Yes I do~
FLAC or WMA you say? How about AAC? That's my current favorite because of its size/quality balance, but I don't know if your sound system can handle those.
Anyway, the process is the same whichever format you choose. I'll walk you through how I do it, but there are tons of other ways. I'm assuming you're a Windows user.
First you'll need to rip the audio files from your DVDs, I suppose. If you already did this, just skip this paragraph. I still use the discontinued DVD decrypter
for this, there's probably newer software, but this one does exactly what I want. Fire up the program, select Tools > Settings, IFO Mode tab. There select "by chapter" under "file splitting", which makes sure your album will be split into separate tracks.
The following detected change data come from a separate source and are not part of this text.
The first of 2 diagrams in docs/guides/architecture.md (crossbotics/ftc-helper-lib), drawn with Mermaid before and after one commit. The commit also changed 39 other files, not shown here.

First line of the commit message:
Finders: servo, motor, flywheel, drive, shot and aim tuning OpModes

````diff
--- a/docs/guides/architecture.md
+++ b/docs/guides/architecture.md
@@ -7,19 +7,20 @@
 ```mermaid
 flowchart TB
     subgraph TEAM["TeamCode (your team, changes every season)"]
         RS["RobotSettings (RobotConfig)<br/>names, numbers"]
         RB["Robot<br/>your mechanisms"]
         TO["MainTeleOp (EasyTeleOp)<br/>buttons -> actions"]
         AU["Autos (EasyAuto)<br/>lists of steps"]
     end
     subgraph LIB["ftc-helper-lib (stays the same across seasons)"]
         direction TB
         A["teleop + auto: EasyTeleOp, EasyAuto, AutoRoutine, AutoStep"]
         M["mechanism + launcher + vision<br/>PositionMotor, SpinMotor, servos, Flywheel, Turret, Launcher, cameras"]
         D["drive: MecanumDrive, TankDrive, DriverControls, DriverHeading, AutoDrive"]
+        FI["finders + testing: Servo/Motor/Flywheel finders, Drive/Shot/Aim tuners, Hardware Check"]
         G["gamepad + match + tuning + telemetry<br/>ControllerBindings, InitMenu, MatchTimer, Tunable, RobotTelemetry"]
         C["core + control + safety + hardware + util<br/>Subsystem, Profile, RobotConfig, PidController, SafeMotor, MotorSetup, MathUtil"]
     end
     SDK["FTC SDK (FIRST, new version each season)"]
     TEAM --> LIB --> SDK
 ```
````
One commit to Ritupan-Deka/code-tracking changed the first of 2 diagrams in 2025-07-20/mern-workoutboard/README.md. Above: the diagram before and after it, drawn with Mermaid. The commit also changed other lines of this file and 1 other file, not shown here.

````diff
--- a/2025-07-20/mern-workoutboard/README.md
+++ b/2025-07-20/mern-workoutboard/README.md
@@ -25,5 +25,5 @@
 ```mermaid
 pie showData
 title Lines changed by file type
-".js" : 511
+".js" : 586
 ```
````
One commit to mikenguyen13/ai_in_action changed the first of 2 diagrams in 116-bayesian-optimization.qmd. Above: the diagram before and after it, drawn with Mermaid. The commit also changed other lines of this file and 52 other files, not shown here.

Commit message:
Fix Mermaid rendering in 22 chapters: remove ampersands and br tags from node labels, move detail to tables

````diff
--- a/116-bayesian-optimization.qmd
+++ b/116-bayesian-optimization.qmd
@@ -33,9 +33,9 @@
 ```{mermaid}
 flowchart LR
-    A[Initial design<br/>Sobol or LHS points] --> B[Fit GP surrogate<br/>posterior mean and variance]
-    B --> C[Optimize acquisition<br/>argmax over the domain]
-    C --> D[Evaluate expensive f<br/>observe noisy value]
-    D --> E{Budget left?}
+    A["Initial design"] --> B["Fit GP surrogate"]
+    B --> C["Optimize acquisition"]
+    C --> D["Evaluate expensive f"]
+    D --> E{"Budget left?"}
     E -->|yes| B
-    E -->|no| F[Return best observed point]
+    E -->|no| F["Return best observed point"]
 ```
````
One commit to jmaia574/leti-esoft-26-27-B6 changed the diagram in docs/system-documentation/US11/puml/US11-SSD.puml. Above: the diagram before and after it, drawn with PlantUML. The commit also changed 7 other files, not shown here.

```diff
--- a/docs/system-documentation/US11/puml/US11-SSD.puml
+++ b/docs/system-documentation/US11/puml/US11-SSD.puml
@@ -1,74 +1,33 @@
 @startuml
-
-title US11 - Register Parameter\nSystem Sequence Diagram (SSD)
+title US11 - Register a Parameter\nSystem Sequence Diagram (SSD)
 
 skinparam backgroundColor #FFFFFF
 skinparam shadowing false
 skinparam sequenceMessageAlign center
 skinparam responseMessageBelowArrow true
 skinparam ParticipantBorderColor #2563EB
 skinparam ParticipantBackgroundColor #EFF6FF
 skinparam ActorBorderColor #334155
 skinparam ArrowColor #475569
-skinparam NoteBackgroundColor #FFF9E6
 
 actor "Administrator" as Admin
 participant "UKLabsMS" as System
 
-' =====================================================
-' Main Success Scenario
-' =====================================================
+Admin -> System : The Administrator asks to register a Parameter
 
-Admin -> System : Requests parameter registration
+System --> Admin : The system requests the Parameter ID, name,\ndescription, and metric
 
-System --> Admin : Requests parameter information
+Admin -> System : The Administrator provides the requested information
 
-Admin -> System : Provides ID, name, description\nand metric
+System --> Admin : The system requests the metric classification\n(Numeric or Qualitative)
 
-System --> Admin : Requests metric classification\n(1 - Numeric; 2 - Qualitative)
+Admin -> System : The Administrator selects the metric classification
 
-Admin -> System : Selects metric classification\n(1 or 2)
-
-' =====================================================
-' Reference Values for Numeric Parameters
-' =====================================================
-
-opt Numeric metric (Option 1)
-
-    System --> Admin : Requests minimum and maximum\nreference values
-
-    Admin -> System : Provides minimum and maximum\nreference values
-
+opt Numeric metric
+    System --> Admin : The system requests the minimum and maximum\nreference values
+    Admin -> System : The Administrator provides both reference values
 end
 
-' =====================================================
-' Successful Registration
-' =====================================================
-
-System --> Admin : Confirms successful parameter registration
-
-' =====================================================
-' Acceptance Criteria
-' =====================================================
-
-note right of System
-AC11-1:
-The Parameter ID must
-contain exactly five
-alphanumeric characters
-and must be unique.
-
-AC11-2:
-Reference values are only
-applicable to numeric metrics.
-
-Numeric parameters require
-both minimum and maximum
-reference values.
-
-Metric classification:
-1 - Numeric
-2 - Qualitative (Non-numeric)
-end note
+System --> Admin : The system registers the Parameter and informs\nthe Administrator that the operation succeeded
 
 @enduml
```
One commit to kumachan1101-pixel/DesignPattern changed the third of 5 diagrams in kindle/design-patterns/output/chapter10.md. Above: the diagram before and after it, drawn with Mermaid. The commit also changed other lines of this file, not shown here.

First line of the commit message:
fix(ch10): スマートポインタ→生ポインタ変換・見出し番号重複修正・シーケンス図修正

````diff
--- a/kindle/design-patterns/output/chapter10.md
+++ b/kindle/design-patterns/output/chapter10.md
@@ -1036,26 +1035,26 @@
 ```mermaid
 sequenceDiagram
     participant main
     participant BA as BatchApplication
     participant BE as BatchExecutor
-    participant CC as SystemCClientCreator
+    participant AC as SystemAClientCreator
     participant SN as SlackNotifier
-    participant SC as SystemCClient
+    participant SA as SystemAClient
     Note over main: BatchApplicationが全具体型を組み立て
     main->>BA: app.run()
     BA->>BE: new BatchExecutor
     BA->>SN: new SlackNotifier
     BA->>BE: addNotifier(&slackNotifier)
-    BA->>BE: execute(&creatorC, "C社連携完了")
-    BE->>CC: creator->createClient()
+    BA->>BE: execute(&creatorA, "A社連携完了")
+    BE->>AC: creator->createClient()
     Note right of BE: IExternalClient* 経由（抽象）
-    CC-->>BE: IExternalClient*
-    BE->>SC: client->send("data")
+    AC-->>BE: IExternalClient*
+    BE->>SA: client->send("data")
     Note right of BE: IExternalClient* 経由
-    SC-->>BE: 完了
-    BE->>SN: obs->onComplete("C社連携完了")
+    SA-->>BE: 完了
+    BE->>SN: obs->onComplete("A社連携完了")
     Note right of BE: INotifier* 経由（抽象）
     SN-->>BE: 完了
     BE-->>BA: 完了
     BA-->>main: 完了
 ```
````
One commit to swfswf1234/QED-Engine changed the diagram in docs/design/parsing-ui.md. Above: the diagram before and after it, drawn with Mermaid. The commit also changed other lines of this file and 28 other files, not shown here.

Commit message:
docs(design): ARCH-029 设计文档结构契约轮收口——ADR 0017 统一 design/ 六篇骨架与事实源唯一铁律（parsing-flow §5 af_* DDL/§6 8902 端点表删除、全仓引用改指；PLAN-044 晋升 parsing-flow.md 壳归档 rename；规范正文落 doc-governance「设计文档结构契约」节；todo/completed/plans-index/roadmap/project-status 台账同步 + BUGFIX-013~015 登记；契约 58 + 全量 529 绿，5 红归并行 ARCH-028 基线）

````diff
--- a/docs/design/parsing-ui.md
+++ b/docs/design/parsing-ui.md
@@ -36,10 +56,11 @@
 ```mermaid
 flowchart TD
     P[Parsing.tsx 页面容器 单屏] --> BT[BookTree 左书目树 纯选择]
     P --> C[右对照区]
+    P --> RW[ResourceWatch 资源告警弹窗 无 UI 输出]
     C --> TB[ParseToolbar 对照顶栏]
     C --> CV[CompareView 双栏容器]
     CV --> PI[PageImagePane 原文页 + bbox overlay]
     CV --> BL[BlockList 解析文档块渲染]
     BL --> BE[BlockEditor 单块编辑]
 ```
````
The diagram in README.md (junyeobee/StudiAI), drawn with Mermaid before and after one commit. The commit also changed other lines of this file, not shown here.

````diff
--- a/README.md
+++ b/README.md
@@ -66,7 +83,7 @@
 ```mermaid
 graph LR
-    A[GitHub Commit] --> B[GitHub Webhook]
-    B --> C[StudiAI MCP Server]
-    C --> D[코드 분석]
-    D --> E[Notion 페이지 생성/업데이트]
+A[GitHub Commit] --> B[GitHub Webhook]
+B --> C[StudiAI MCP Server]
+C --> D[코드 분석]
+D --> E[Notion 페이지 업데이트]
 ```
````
Hit OK and select Mode > IFO.
The main album should be selected automatically in the Input tab. If it isn't, select it manually. Then go to the Stream processing tab and check "Enable Stream Processing". Uncheck everything but your 5.1 DTS or AC3 track, highlight said track and select Demux below. Select a destination on the left and hit the big CD > HDD icon. After a few minutes you should have all your AC3 or DTS tracks ripped to your harddrive. It's possible that there are some extra files, like DTS files which only seem to be a couple of Kb long, you can safely delete those.
Then for the conversion part. I recommend you get foobar2000
, which is a free and awesome lightweight audio player that also happens to be very handy for encoding purposes. You'll also need the AC3
and the DTS
plugins since that'll be the source material you'll be working with. Unzip the plugin dll files to your foobar2000\\components folder. Then you should get the Flac
or Nero AAC
encoder (Both are free. Don't know about WMA exactly, to be honest) and unzip them somewhere. Fire up foobar2000 and add your AC3/DTS files to the playlist. You can tag them before or after conversion, whichever you prefer. Then select them all and right click > Convert > Convert to...
Under Encoding preset select FLAC or MP4, whichever you prefer. You can change the quality by clicking the three dots (...) next to the preset (Please note that for AAC, the bitrate foobar indicates only applies to stereo files. For 5.1 files the bitrate will be much higher than indicated. Experiment with the settings until you find a decent compromise between size and quality).
Click OK and foobar will ask you for the location of the flac.exe or neroaacenc.exe you just downloaded. Point it to the correct folder and hit OK a few more times.
After a few minutes you'll have a nice collection of multichannel FLAC or AAC files. Hurray.
I hope this helps ^^